Georgia is known for its peaches, and over 130 million pounds of the delicious fruit are grown annually, which has an estimated value of over $70 million.
On the other hand, cultivating those peaches is a manually intensive and time-consuming process, which has strained farmers for time and workers. To help with those problems, engineers from the Georgia Tech Research Institute have designed an intelligent robot that can thin and prune those peach trees.
The robot is outfitted with a LiDAR remote sensing system to determine distances and a GPS unit to help the robot navigate through peach orchards and overcome obstacles. Once the robot gets to a tree, it then uses a 3D camera to determine if the peaches are ripe, then uses a robotic arm with a shearing tool end effector to harvest the fruit.
This setup enables the robot to complete two tasks — thinning and pruning. Tree pruning involves removing dead or unhealthy branches before the spring growing season begins. The thinning process involves removing small or underdeveloped peaches so the others can grow big and healthy.
While there are robots that can handle large farms that grow wheat, corn, or a mixture of produce, orchards are a different story, and no two trees are ever the same.

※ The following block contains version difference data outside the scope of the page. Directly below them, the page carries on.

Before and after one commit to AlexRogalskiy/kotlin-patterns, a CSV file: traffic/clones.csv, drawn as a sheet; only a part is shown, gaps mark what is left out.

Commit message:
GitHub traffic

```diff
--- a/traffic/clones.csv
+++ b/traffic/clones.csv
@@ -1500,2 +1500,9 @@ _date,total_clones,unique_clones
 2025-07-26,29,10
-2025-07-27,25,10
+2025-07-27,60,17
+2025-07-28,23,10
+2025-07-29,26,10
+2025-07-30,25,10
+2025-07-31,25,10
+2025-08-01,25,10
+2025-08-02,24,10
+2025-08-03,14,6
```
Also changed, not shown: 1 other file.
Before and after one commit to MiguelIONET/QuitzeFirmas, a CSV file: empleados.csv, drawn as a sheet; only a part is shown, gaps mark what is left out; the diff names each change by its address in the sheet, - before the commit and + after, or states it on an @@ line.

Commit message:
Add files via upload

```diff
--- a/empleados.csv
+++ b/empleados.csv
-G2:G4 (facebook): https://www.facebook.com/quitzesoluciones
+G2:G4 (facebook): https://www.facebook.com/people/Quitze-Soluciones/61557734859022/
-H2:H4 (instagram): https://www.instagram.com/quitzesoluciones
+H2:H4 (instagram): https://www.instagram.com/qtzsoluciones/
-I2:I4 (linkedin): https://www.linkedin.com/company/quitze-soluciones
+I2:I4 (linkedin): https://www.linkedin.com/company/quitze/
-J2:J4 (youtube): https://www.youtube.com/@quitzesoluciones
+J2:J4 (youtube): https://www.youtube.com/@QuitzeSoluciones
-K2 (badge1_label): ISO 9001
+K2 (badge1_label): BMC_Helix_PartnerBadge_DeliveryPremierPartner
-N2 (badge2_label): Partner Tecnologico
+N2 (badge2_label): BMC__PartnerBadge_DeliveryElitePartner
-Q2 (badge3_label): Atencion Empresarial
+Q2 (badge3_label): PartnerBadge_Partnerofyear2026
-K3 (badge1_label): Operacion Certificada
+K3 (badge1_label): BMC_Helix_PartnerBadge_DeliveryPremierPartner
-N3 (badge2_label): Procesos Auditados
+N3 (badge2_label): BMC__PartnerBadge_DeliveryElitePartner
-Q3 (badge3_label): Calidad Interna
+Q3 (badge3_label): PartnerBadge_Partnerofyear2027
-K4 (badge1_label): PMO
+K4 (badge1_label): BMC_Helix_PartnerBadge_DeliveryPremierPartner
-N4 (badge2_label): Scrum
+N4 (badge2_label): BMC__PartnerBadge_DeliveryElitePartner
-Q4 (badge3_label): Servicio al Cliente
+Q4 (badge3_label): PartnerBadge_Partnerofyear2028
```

This makes it difficult for agricultural robots to harvest the fruit.
Current efforts to automate the harvest have not been successful, at least on large scales, but GTRI’s robot could change how orchard farming is done to save both time and costs. This would also be especially beneficial for farms that have struggled to grow trees that are resilient to changing environmental conditions.